We took a trip to The Blue Lagoon – about an hour from Reykjavik, where we bathed in the hot thermal waters. This beautiful feature is the by product of a geothermal energy plant. The water is about 38 deg C as it enters the lagoon and it can be very hot in the places where it enters the lagoon. It must have been one of the most bizarre things we’ve ever done because, on the day we did it, there was a howling northerly gale blowing! The sleet and rain stung our eyes unless we found a sheltered spot. It was a very strange feeling having your body so warm and your head so cold.
This picture was taken from the outside viewing platform where it was impossible to stand still because of the wind. It should have been a tranquil scene with clouds of steam gently rising from the warm waters but never mind, it was great fun nonetheless!
This is the Hallgrimskirkja – Reykjavik’s cathedral. At 240 feet, the tower is easily the tallest structure on the island and it dwarfs all the other buildings. We went up the tower to get some superb views of the city but we couldn’t go inside the main building because of maintenance work being carried out which was a bit frustrating.

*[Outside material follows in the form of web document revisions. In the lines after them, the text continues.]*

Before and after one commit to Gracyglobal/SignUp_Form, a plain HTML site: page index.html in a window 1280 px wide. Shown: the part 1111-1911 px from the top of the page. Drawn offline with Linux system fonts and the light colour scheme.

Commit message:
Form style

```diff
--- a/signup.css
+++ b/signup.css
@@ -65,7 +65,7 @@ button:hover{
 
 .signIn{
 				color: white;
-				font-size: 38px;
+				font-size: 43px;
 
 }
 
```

This is the Reykjavik’s new opera house (at 10 ‘o clock in the morning!) It’s a stunning building, inside and out – the whole structure displays a light show representative of the Northern Lights.

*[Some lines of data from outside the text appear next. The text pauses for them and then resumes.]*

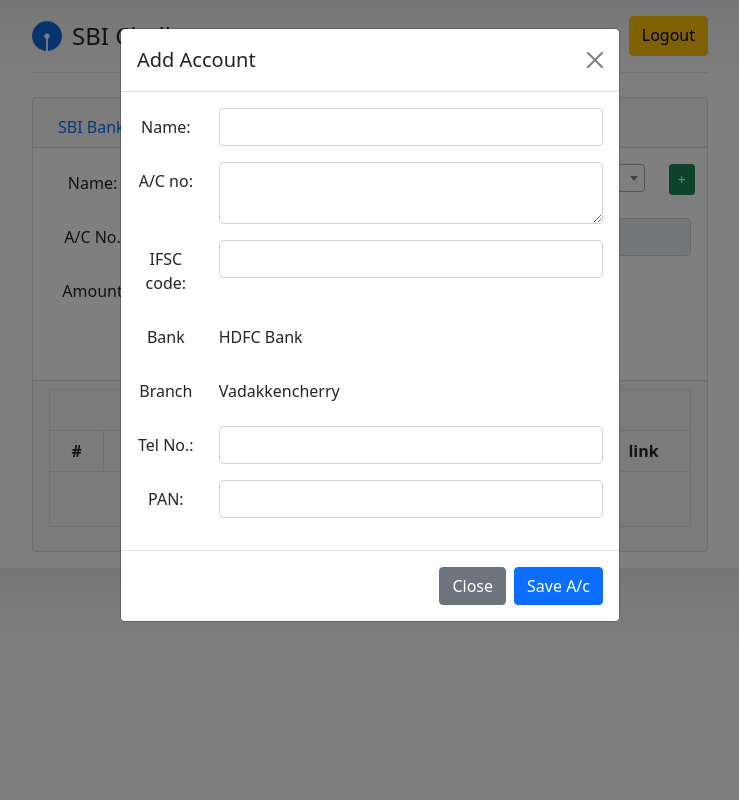
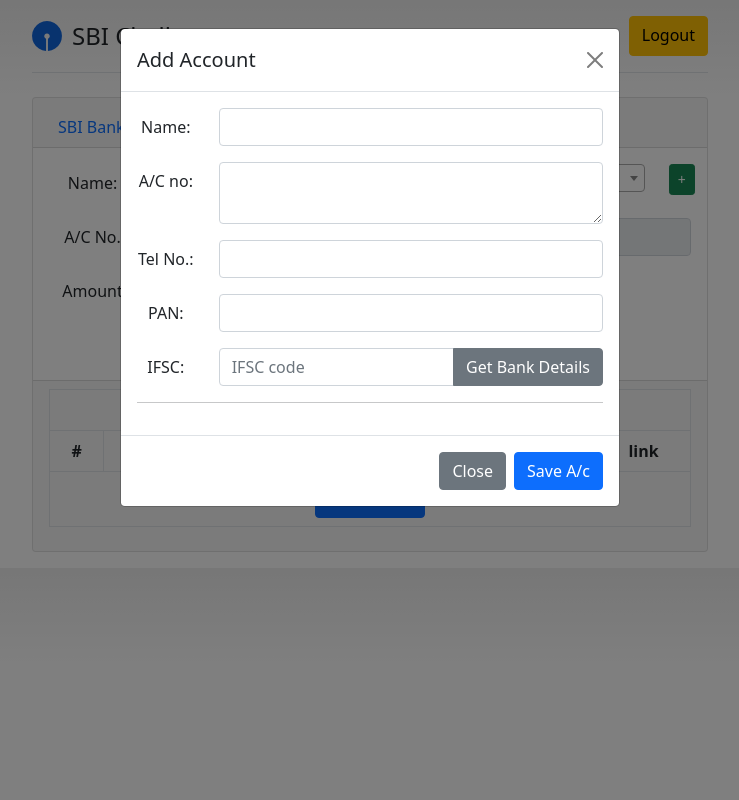
Before and after one commit to gamifications/challan, a Django app: page /otherbanks/ in a window 1280 px wide, after a click that opens the changed part. Shown: the whole page, without its empty margins (270-1009 px from the left). Run offline with Django 3.2, Linux system fonts and the light colour scheme; the visitor is signed in with stand-in values (Sample User, id 1); data that the repository does not hold is empty; some libraries are stand-ins or nearby versions.

Commit message:
added ifsc code finder

```diff
--- a/mysite/urls.py
+++ b/mysite/urls.py
@@ -32,4 +32,6 @@
     path('admin/', admin.site.urls),
     path('account/', views.AccountView.as_view(), name='account'),
     path('otherbankaccount/', views.OtherbankAccountView.as_view(), name='otherbankaccount'),
+    path('ajax_ifsc/', views.IFSCView.as_view(), name='ajax_ifsc'),
+
 ]+ static(settings.MEDIA_URL, document_root=settings.MEDIA_ROOT)
--- a/requirements.txt
+++ b/requirements.txt
@@ -4,3 +4,4 @@
 psycopg2
 python-decouple==3.4
 whitenoise
+requests
--- a/sbi/templates/sbi/other.html
+++ b/sbi/templates/sbi/other.html
@@ -74,25 +74,7 @@
               <textarea class="form-control" name="ac_no"></textarea>
             </div>
           </div>
-          <div class="row mb-3">
-            <label class="col-sm-2 col-form-label">IFSC code:</label>
-            <div class="col-sm-10">
-              <input type="text" class="form-control" name="ifsc">
-            </div>
-          </div>
 
-          <div class="mb-3 row">
-            <label for="bankname" class="col-sm-2 col-form-label">Bank</label>
-            <div class="col-sm-10">
-              <input type="text" readonly class="form-control-plaintext" id="bankname" value="HDFC Bank"">
-            </div>
-          </div>
-          <div class="mb-3 row">
-            <label for="branchname" class="col-sm-2 col-form-label">Branch</label>
-            <div class="col-sm-10">
-              <input type="text" readonly class="form-control-plaintext" id="branchname" value="Vadakkencherry">
-            </div>
-          </div>
 
           <div class="row mb-3">
             <label class="col-sm-2 col-form-label">Tel No.:</label>
@@ -107,7 +89,21 @@
             </div>
           </div>
 
+
+          <div class="row mb-3">
+            <label class="col-sm-2 col-form-label">IFSC:</label>
+            <div class="col-sm-10">
+              <div class="input-group">
+                <input type="text" class="form-control" placeholder="IFSC code" name="ifsc" id="txt_ifsc">
+                <button type="submit" class="btn btn-secondary" id="btn_ifsc">Get Bank Details</button>
+              </div>
+            </div>
+          </div>
+
         </form>
+        <hr>
+        <div id="bank_details"></div>
+
       </div>
       <div class="modal-footer">
         <button type="button" class="btn btn-secondary" data-bs-dismiss="modal">Close</button>
@@ -138,6 +134,16 @@
 
 
 
+
+  $("#btn_ifsc").click(function (e) {
+    e.preventDefault();
+    $.ajax({
+      type: "POST",
+      url: "{% url 'ajax_ifsc' %}",
+      data: { 'ifsc': $("#txt_ifsc").val(), 'csrfmiddlewaretoken': '{{ csrf_token }}'}
+    }).done(function (resp) { $("#bank_details").html(resp); });
+  });
+
   $("#btn_add_account").click(function (e) {
     e.preventDefault();
     let addperiod = $('#exampleModal');
--- a/sbi/views.py
+++ b/sbi/views.py
@@ -78,3 +78,13 @@
             message = {'status':'failed', 'data':str(form.errors)}
 
         return JsonResponse(message)
+
+class IFSCView(View):
+    def post(self,request):
+        import requests
+        r = requests.get(f'https://bank-apis.justinclicks.com/API/V1/IFSC/{request.POST["ifsc"]}/')
+        try:
+            resp = r.json()
+        except:
+            resp = None
+        return render(request, 'sbi/bank_details.html', {'bank': resp})
```
Also changed, not shown: sbi/templates/sbi/bank_details.html (added, +40 -0 lines). Lines whose indentation alone changed are shown as unchanged.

We enjoyed a meal at the ‘Icelandic Fish and Chip’ restaurant – well Doug enjoyed the fish while James had and a very good vegetarian alternative.
We went on a sightseeing trip into the mountains and lava fields east of Reykjavik. This is Doug in front of the Gullfoss waterfall. This melt water from the Langjokull glacier produces an icy wet wind as it tumbles over 100 feet into the canyon below. Hence the expression on Doug’s face!
Another amazing sight was at Geysir where there is the world’s original “geyser”. Sadly, it doesn’t perform for the public that often these days but the one behind us, Strokkurr, struts it’s stuff every 5 minutes or so…….
We also visited the area where the North Atlantic and European tectonic plates meet and where Iceland is still expanding at the rate of 3cm a year. At that rate , in a million years or so it will be one of the biggest countries in the world! Our efforts to see the Aurora Borealis however, came to nothing we’re sad to say, as the weather was too cloudy. Never mind, we’ll have to go back and try again one day.
We met a great couple, William and Kay from Texas, on the Geyser / waterfall tour and we spent our last evening with them enjoying a terrific Thai meal at a restaurant close to our hotel. Thanks for your company guys!
We spent a fantastic few days in Iceland – having some weird and wonderful experiences. The strangest thing is the amount of darkness as there is only daylight between 11am and 4pm at this time of year - the weather could have been better but that’s nature for you! We’d certainly like to return and enjoy more of the fascinating things Iceland has to offer. James wants to go glacier trekking amongst other things! Maybe next year.